- Visit off-season for an even more relaxed trip. The main tourist season for Coron and the lake is from November to April in the dryest season. Visiting outside of these times you’ll run into much thinner crowds in Coron and the lake.
* Since Kayangan Lake is usually part of the Coron Island Tour, all fees that this trip may incur are included in the package tour fee that you will be paying if you join a group tour. This is perfect for solo travelers or small groups.
HOW TO GET TO KAYANGAN LAKE
- Book a flight to Coron, Palawan. Major airlines like Cebu Pacific and Philippine Airlines have direct flights to Busuanga (USU). Skyjet also directly to Busuanga. From the airport, hire a van to Coron Town. Travel time is 30 minutes. P150/head
- Another convenient way of getting to Coron by boat is 2Go Travel – a union of Aboitiz SuperFerry and Negros Navigation services Manila to Coron.
- Most tourists visiting Kayangan Lake choose to stay in Coron Town on the neighboring island of Busuanga because of the airport and accommodation options. Most tourists visiting Kayangan Lake choose to stay in Coron Town on the neighboring island of Busuanga because of the airport and accommodation options.
- Coron Island is a short boat ride away and can easily be arranged as a tour while in Coron Town. At the town, join a tour to Kayangan Lake. There are a lot of tour operators in town who offer packages tours including Kayangan Lake. The two main options are to take a group tour or hire a private boat for the day to see Kayangan Lake and surrounding attractions.

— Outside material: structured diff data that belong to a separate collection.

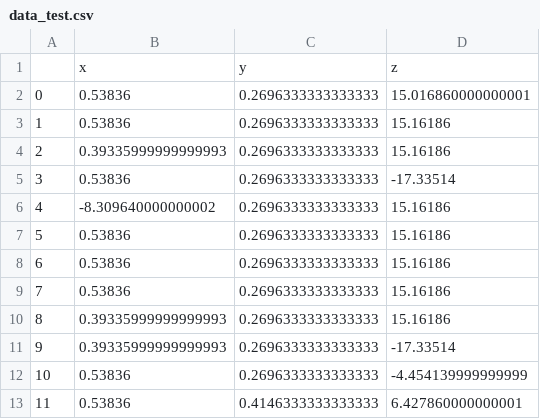
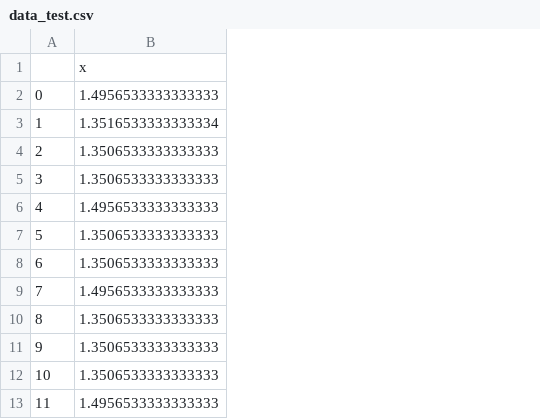
Before and after one commit to Paratra/aparkfun_adxl362, a CSV file: data_test.csv, drawn as a sheet; only a part is shown; removed rows and columns are numbered as before the commit, all else as after; the diff names each change by its address in the sheet, - before the commit and + after, or states it on an @@ line.

```diff
--- a/data_test.csv
+++ b/data_test.csv
-column B, rows 1-13: x | 0.53836 | 0.53836 | 0.39335999999999993 | 0.53836 | -8.309640000000002 | 0.53836 | 0.53836 | 0.53836 | 0.39335999999999993 | 0.39335999999999993 | 0.53836 | 0.53836
-column C, rows 1-13: y | 0.2696333333333333 | 0.2696333333333333 | 0.2696333333333333 | 0.2696333333333333 | 0.2696333333333333 | 0.2696333333333333 | 0.2696333333333333 | 0.2696333333333333 | 0.2696333333333333 | 0.2696333333333333 | 0.2696333333333333 | 0.4146333333333333
-column D, rows 1-13: z | 15.016860000000001 | 15.16186 | 15.16186 | -17.33514 | 15.16186 | 15.16186 | 15.16186 | 15.16186 | 15.16186 | -17.33514 | -4.454139999999999 | 6.427860000000001
+column B, rows 1-13: x | 1.4956533333333333 | 1.3516533333333334 | 1.3506533333333333 | 1.3506533333333333 | 1.4956533333333333 | 1.3506533333333333 | 1.3506533333333333 | 1.4956533333333333 | 1.3506533333333333 | 1.3506533333333333 | 1.3506533333333333 | 1.4956533333333333
```
Also changed, not shown: 1 other file.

Kayangan Lake is located in Coron, Palawan. Coron Town is where all of the tourists stay is actually on Busuanga. It gets a little confusing but all you need to know is that you will be staying in Coron Town and taking a boat over to Kayangan Lake and Coron Island to visit all of the other lagoons, snorkel spots, and shipwrecks. You can see where Kayangan Lake is in relation to Coron Town.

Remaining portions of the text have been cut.